Marquez, who has spent his entire MotoGP career with Repsol Honda, winning six titles and 59 Grands Prix, lost faith in HRC’s ability to deliver competitive machinery after over 700 days without a race win.
The 30-year-old will now join younger brother Alex on year-old Desmosedicis at Gresini, having signed 'for the 2024 season' with the team rather than Ducati.
That will leave Marquez free to choose from a full range of potential factory destinations for 2025, when almost all existing rider contracts expire.
“I’m excited with this new challenge,” Marc Marquez said. “It wasn’t an easy decision because it’s a big change in every way. But sometimes in life it’s important to get out of the comfort zone and put yourself through the paces in order to keep growing.
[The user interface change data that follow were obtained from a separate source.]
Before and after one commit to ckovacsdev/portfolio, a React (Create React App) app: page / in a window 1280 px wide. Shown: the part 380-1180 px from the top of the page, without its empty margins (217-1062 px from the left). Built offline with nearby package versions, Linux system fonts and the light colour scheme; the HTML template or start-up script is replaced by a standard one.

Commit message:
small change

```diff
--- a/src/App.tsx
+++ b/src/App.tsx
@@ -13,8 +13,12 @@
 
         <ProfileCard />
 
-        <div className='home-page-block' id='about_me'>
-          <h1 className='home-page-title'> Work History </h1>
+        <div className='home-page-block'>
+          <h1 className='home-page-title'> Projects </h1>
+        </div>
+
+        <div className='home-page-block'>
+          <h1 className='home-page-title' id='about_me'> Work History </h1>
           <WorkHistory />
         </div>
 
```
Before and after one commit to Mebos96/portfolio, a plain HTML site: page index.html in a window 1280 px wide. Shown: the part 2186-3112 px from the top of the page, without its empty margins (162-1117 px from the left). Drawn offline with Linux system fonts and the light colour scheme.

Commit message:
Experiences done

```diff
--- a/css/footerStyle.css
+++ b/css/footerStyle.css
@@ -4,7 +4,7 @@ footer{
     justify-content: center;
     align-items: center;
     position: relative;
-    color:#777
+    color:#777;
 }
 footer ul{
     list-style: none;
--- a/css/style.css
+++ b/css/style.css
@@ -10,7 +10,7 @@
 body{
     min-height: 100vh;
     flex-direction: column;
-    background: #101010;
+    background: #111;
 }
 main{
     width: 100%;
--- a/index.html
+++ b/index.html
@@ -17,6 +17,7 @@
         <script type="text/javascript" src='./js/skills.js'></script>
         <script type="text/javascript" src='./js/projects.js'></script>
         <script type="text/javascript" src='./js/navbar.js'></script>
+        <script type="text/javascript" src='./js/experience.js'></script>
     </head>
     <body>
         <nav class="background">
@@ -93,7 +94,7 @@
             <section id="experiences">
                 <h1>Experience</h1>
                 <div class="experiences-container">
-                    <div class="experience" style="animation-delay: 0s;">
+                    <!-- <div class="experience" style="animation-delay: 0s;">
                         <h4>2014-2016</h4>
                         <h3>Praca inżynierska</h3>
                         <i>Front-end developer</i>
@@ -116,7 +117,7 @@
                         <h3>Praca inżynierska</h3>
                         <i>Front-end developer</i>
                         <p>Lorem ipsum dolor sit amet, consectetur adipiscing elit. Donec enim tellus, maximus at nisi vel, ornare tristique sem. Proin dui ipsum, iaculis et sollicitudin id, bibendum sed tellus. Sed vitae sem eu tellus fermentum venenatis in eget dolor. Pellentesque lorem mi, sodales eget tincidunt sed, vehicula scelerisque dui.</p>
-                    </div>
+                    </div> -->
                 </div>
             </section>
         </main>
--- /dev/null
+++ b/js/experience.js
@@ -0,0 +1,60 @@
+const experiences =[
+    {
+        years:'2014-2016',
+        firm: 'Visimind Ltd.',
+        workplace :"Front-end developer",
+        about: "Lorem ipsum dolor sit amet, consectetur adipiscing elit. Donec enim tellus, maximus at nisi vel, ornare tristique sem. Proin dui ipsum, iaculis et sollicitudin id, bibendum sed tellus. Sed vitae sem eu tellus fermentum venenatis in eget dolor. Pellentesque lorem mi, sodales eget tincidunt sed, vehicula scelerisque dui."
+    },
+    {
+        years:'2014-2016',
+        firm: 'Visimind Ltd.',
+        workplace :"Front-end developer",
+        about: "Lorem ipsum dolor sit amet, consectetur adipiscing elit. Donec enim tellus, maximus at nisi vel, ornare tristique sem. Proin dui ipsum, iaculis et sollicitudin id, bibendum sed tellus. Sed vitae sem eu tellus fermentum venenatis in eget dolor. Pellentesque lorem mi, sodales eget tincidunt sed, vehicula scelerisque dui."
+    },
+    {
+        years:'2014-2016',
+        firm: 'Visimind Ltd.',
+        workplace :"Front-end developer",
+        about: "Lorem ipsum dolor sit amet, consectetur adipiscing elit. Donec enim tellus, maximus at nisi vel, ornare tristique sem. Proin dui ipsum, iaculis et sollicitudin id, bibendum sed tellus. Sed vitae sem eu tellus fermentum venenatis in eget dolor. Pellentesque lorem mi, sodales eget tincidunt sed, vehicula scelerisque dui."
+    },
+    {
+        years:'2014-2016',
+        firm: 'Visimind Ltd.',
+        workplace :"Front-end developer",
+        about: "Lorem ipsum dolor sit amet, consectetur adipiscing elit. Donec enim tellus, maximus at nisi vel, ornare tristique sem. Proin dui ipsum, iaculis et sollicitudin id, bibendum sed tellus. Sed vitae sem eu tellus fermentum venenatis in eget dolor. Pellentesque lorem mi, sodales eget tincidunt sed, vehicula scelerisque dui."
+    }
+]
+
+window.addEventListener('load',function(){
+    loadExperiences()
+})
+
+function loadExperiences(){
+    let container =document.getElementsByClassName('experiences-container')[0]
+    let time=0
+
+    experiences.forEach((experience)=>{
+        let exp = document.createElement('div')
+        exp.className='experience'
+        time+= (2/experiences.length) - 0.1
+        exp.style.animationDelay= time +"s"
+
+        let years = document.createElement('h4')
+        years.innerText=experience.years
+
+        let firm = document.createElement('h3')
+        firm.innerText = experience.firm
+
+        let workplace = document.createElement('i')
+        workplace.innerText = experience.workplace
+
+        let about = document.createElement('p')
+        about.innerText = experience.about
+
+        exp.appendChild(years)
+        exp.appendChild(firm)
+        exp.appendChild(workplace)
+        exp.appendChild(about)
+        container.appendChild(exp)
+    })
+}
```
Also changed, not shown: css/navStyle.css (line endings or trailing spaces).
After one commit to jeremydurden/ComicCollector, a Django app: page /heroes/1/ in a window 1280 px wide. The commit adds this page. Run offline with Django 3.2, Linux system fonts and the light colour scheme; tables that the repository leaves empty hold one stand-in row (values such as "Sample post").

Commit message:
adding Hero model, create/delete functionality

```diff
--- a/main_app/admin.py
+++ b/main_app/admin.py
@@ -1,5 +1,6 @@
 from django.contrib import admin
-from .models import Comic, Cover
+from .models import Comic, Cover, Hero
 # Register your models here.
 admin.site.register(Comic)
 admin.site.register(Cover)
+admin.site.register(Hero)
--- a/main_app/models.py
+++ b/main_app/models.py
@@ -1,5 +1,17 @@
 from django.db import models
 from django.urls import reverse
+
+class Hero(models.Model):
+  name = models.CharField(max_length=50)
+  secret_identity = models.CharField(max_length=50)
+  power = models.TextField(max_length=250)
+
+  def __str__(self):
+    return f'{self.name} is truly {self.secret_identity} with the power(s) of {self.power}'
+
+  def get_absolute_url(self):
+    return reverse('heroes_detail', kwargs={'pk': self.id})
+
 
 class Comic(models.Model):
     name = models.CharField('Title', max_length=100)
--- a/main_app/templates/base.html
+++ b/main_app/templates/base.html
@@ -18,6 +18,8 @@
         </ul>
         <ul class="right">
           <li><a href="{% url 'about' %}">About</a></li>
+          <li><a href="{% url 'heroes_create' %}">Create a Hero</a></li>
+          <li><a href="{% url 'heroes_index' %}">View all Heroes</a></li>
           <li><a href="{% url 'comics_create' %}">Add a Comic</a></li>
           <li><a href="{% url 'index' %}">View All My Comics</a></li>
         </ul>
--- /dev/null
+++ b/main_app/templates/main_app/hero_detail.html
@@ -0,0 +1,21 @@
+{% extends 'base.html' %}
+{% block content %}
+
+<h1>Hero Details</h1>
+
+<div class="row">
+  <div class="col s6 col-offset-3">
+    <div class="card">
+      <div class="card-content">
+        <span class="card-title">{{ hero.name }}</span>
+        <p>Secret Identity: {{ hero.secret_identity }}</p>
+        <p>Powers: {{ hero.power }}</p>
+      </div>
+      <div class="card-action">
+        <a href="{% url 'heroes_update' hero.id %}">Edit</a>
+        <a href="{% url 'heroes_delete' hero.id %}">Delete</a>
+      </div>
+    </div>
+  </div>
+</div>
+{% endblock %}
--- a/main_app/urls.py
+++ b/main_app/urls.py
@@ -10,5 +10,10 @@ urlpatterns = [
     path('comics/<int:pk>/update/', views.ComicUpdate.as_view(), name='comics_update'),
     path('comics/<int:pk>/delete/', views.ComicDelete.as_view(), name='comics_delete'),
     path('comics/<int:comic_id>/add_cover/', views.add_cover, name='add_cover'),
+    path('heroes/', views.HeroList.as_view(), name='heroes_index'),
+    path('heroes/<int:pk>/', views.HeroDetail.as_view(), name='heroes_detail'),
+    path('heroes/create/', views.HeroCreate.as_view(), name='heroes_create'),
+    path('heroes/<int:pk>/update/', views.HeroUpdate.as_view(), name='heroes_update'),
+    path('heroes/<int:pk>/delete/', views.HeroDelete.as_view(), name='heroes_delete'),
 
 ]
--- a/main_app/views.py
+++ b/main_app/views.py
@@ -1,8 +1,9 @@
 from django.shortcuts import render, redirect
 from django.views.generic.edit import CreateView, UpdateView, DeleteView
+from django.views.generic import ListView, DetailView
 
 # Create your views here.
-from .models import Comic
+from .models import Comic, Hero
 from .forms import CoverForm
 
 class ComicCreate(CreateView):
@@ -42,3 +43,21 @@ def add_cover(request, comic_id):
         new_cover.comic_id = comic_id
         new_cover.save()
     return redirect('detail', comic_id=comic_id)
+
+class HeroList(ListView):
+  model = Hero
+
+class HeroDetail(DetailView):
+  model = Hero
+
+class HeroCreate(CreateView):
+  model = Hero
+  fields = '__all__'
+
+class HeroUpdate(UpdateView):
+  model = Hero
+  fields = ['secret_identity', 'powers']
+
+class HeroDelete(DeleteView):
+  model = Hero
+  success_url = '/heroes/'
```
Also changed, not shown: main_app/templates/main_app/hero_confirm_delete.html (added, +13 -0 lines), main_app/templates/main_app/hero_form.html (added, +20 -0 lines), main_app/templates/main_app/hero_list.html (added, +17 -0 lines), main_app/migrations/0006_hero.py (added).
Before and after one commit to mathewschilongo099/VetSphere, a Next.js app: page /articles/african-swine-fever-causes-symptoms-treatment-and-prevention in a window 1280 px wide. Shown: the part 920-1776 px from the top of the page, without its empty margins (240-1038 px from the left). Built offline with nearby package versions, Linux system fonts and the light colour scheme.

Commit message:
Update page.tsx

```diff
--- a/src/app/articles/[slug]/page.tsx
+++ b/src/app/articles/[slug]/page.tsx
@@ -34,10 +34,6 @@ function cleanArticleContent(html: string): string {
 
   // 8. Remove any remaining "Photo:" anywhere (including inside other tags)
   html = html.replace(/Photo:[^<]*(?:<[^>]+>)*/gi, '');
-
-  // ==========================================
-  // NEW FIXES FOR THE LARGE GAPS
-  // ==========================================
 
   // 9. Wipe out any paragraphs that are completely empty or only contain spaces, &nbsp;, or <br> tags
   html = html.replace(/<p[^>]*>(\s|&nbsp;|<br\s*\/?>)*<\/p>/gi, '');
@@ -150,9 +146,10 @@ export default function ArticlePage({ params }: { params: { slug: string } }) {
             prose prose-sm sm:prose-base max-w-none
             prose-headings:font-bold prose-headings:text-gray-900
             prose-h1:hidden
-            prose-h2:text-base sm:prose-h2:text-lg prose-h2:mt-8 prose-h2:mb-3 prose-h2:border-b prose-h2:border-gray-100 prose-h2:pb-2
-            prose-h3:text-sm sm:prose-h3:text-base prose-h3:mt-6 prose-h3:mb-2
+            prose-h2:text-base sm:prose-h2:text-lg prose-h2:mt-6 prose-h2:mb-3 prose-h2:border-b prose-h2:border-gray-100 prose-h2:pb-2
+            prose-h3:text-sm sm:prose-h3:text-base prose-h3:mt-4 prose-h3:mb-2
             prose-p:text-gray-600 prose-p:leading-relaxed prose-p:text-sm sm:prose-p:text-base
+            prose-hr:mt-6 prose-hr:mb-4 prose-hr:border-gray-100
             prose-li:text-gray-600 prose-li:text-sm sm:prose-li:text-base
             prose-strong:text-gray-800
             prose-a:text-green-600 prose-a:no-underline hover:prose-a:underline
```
“Bike-chance wise, I know I will have to adapt my riding style to a few things, and it won’t be easy. But I’m also sure that the whole Team Gresini will help me a lot. I can’t wait to get to know the team and start working with them. I’d like to thank Nadia, Carlo and Michele for the trust and respect they showed me.”
“This is a historical moment for the Gresini Family," added team owner Nadia Padovani Gresini. "The fact that Marc Marquez chose to race with us in the upcoming season is absolutely fantastic and I’m extremely happy to be able to make it official.
"In less than a season we got really close to his brother, and we’ll welcome Marc the same way, as we’re sure he has all the potential to be competitive on the GP23 from the get-go. Last but not least, I would like to thank Fabio Di Giannantonio for his professionalism, and we wish him all the best for the continuation of his career.”
The lack of factory machinery for Marquez could become a point for tension with Ducati, but both the Gresini and VR46 teams have won multiple races with year-old bikes.
After 14 victories with Honda from 2002-2006, Gresini became the factory Aprilia entry from 2015-2021 before enjoying instant success with Ducati and Enea Bastianini in 2022.
Bastianini won four races and finished third in last year’s world championship, propelling him into the factory Ducati team, with Alex Marquez arriving from LCR Honda as his replacement.
How much of a 'pathfinder' Alex might have been is unclear, but his instant jump in results won’t have gone unnoticed by Marc.
After finishing 17th overall for LCR, Alex took a pole and podium in only his second event at Gresini, then added a Sprint victory at Silverstone and, despite missing two rounds with rib injuries, is on course for his best MotoGP season.
Meanwhile, VR46’s Marco Bezzecchi has taken his GP22 to three Grand Prix wins and third in the world championship, underlining the potential of even year-old Ducati machinery.
While Marc Marquez’s first aim will be to secure his long-awaited 60th premier-class victory - assuming he doesn’t do so during his six remaining Honda appearances - he also has a chance to make history as the first satellite rider to win the MotoGP title.
Factory riders from Honda (Rossi, Hayden, Stoner and Marquez), Yamaha (Rossi, Lorenzo, Quartararo), Ducati (Stoner, Bagnaia) and Suzuki (Mir) have won all of the premier-class titles since 500cc was replaced by MotoGP four-strokes in 2002.
Sete Gibernau (2003, 2004), Marco Melandri (2005) and Franco Morbidelli (2020) have finished title runner-up while riding for satellite teams.
Gresini is the only satellite MotoGP team to have won races with more than one manufacturer.
Meanwhile, after spending huge amounts of money to sign multi-time champions Valentino Rossi (2011-2012) and Jorge Lorenzo (2017-2018), Ducati has now ended up securing the services of Marc Marquez for free.